_PROBLEM REQUIREMENTS_. A bare number is required: the count of lines in the material below that hold the word "design".

========================================================================

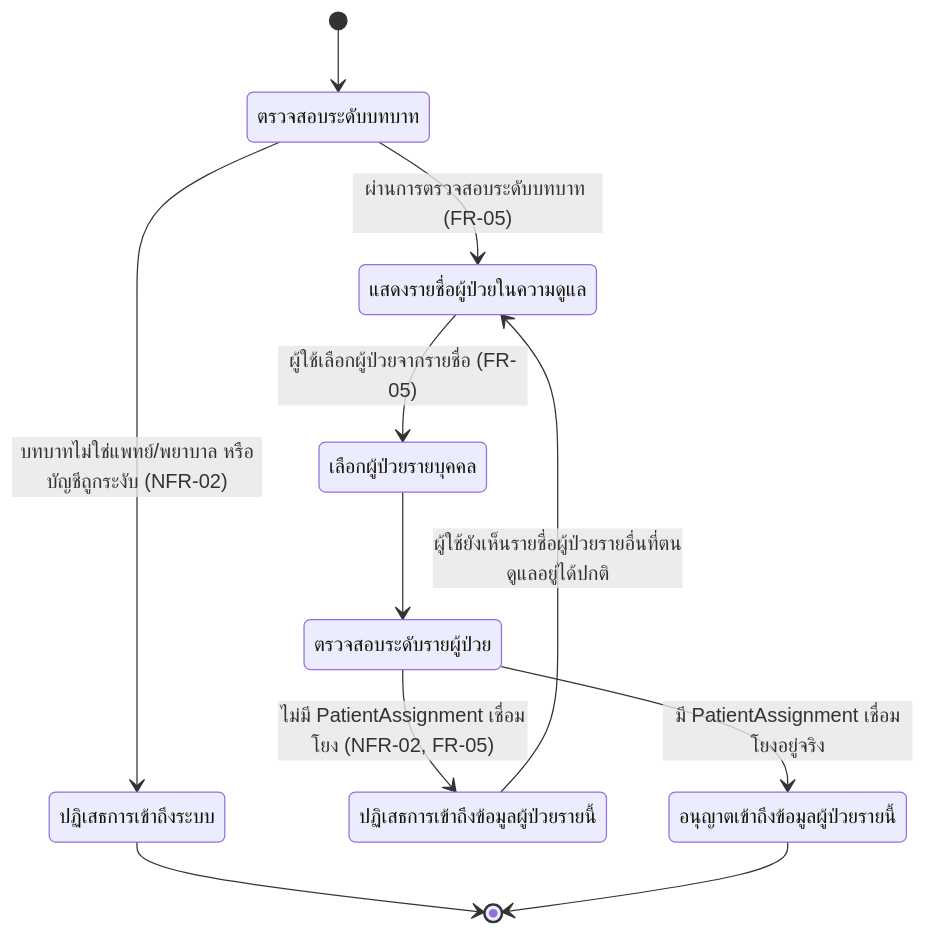
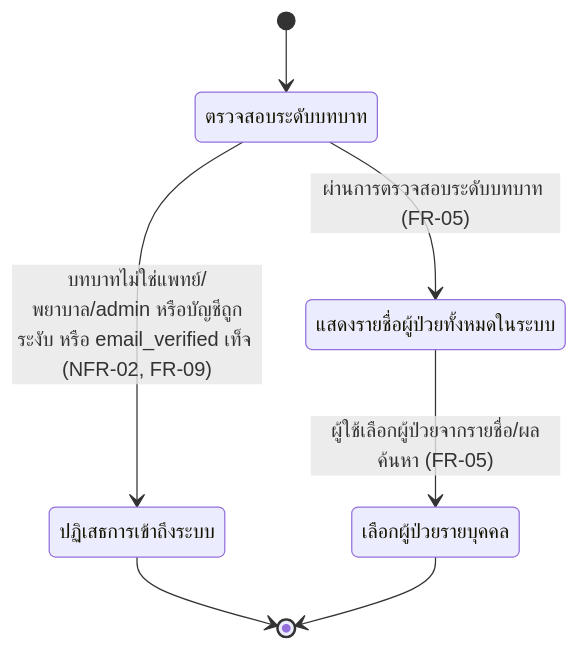
Before and after one commit to fadtypat/track-ncds: the third of 4 diagrams in docs/02-design/02-technical/detailed-design/patient-search-selection.md, drawn with Mermaid. The commit also changed other lines of this file and 19 other files, not shown here.

First line of the commit message:
Sync technical and test docs with FR-17/NFR-21 and the assignment removal

````diff
--- a/docs/02-design/02-technical/detailed-design/patient-search-selection.md
+++ b/docs/02-design/02-technical/detailed-design/patient-search-selection.md
@@ -188,13 +234,9 @@
 ```mermaid
 stateDiagram-v2
     [*] --> ตรวจสอบระดับบทบาท
-    ตรวจสอบระดับบทบาท --> ปฏิเสธการเข้าถึงระบบ: บทบาทไม่ใช่แพทย์/พยาบาล หรือบัญชีถูกระงับ (NFR-02)
-    ตรวจสอบระดับบทบาท --> แสดงรายชื่อผู้ป่วยในความดูแล: ผ่านการตรวจสอบระดับบทบาท (FR-05)
-    แสดงรายชื่อผู้ป่วยในความดูแล --> เลือกผู้ป่วยรายบุคคล: ผู้ใช้เลือกผู้ป่วยจากรายชื่อ (FR-05)
-    เลือกผู้ป่วยรายบุคคล --> ตรวจสอบระดับรายผู้ป่วย
-    ตรวจสอบระดับรายผู้ป่วย --> ปฏิเสธการเข้าถึงข้อมูลผู้ป่วยรายนี้: ไม่มี PatientAssignment เชื่อมโยง (NFR-02, FR-05)
-    ตรวจสอบระดับรายผู้ป่วย --> อนุญาตเข้าถึงข้อมูลผู้ป่วยรายนี้: มี PatientAssignment เชื่อมโยงอยู่จริง
+    ตรวจสอบระดับบทบาท --> ปฏิเสธการเข้าถึงระบบ: บทบาทไม่ใช่แพทย์/พยาบาล/admin หรือบัญชีถูกระงับ หรือ email_verified เท็จ (NFR-02, FR-09)
+    ตรวจสอบระดับบทบาท --> แสดงรายชื่อผู้ป่วยทั้งหมดในระบบ: ผ่านการตรวจสอบระดับบทบาท (FR-05)
+    แสดงรายชื่อผู้ป่วยทั้งหมดในระบบ --> เลือกผู้ป่วยรายบุคคล: ผู้ใช้เลือกผู้ป่วยจากรายชื่อ/ผลค้นหา (FR-05)
     ปฏิเสธการเข้าถึงระบบ --> [*]
-    ปฏิเสธการเข้าถึงข้อมูลผู้ป่วยรายนี้ --> แสดงรายชื่อผู้ป่วยในความดูแล: ผู้ใช้ยังเห็นรายชื่อผู้ป่วยรายอื่นที่ตนดูแลอยู่ได้ปกติ
-    อนุญาตเข้าถึงข้อมูลผู้ป่วยรายนี้ --> [*]
+    เลือกผู้ป่วยรายบุคคล --> [*]
 ```
````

========================================================================

_WRITTEN REPLY_. 3